#### [DATA IN THIS EXERCISE]
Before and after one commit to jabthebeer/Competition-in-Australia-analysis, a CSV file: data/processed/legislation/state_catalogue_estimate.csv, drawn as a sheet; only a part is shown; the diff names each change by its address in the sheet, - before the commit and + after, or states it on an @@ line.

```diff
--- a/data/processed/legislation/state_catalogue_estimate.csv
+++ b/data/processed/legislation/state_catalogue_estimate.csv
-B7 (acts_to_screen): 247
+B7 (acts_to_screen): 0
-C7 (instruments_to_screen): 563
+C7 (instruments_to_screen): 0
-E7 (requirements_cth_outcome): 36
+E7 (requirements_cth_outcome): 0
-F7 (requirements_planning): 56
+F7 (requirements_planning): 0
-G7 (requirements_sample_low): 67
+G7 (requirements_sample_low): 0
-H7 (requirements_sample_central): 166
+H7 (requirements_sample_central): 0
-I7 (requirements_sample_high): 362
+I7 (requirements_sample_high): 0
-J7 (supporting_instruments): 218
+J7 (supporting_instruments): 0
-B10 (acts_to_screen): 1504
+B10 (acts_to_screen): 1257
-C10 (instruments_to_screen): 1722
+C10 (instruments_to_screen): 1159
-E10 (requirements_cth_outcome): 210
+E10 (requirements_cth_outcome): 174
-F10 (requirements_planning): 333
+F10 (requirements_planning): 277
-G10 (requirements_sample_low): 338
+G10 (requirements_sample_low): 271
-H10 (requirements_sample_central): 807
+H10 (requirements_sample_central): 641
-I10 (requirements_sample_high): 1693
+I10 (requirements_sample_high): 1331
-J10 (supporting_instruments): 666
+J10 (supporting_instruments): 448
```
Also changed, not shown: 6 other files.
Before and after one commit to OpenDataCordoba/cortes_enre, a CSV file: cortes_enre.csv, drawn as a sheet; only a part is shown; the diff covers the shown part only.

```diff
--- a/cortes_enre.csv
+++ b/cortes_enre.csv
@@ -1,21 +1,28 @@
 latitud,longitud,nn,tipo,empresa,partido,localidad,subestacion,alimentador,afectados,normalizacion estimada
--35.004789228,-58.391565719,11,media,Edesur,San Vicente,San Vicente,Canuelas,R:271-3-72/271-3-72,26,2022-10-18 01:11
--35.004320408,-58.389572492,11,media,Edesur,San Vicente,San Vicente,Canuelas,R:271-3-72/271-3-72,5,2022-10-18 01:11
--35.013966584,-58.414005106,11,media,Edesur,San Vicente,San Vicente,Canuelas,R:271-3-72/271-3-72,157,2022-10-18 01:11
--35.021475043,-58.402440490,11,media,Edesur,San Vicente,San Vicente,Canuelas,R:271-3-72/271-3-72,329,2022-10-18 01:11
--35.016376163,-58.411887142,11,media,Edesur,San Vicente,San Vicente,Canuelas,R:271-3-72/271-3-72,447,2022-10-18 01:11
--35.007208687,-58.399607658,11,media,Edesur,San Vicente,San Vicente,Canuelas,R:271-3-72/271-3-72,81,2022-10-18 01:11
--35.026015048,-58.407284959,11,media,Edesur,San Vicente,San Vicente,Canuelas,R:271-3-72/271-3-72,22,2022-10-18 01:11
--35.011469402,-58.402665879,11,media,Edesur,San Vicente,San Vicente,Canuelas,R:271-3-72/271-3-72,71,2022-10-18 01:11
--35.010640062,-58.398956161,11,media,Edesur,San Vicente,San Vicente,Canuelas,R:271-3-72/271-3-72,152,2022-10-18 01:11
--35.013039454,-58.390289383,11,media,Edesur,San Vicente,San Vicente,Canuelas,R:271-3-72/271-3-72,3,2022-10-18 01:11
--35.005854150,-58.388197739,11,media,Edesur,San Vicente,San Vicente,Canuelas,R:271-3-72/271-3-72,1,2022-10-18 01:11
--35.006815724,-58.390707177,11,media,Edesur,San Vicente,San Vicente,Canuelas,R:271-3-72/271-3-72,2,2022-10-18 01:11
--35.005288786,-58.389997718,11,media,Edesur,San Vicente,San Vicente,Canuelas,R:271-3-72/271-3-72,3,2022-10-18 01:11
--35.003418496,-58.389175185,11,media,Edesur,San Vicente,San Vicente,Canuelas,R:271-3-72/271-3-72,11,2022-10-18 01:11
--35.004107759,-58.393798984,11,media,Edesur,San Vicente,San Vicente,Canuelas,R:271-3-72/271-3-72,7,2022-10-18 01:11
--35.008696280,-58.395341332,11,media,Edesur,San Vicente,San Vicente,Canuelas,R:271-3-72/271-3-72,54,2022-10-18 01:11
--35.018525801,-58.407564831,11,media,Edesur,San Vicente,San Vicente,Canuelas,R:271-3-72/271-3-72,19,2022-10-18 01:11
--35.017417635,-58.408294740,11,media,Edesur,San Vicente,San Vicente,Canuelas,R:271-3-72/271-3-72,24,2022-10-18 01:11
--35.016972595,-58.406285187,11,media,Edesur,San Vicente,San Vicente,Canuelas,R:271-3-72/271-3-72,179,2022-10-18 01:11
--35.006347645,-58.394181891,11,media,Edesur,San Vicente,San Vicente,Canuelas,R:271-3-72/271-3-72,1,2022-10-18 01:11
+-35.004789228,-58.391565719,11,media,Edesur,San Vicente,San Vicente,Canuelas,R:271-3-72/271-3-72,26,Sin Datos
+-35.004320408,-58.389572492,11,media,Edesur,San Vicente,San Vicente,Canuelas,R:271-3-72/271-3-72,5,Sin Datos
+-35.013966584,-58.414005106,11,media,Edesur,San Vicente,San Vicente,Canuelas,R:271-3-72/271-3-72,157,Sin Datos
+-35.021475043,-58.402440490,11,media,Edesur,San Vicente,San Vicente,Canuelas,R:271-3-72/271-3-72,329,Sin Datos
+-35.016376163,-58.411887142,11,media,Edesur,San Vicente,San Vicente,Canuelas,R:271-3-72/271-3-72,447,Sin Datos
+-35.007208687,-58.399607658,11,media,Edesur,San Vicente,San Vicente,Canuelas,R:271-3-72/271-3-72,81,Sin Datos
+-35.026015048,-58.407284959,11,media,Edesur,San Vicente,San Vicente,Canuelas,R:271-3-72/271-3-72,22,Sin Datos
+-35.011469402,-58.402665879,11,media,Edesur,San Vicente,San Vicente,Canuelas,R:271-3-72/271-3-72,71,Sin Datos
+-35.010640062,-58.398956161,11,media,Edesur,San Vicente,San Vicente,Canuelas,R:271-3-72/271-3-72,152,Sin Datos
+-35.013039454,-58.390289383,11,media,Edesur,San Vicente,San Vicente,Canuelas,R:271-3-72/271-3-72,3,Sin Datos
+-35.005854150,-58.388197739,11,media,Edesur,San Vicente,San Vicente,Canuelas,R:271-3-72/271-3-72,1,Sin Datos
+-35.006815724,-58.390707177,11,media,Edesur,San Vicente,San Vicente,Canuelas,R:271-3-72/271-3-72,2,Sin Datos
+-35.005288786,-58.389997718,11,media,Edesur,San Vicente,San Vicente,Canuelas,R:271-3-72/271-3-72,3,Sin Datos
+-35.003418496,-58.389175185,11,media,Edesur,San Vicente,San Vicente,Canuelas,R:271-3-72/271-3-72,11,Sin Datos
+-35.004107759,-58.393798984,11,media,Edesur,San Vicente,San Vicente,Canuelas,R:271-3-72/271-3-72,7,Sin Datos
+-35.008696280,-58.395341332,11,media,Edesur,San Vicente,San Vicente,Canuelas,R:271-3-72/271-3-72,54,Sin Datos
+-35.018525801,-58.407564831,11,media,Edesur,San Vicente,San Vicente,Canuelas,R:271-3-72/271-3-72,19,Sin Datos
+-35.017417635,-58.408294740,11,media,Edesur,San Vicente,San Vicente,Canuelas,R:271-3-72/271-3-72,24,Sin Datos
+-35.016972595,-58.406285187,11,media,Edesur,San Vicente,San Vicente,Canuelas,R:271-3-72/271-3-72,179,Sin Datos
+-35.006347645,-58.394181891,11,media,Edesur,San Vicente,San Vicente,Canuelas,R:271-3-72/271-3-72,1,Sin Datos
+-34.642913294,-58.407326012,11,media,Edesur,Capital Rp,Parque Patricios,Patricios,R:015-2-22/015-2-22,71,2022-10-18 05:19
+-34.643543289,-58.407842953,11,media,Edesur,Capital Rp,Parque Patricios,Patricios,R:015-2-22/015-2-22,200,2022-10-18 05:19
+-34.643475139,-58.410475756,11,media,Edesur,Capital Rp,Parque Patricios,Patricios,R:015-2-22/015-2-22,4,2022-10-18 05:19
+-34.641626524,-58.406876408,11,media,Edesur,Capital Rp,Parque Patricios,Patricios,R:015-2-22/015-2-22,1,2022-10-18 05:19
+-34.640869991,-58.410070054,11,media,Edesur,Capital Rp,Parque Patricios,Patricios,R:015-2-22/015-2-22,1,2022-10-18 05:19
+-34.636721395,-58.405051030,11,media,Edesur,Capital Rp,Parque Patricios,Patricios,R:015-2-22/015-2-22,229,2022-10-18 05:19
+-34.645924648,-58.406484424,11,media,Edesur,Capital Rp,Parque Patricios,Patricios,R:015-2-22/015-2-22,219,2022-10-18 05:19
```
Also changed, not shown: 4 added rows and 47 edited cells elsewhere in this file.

#### [WHAT YOU NEED TO DO]
Count every line of the entries that includes "legislation", and say the number alone.

#### [FINISHED TASK]
3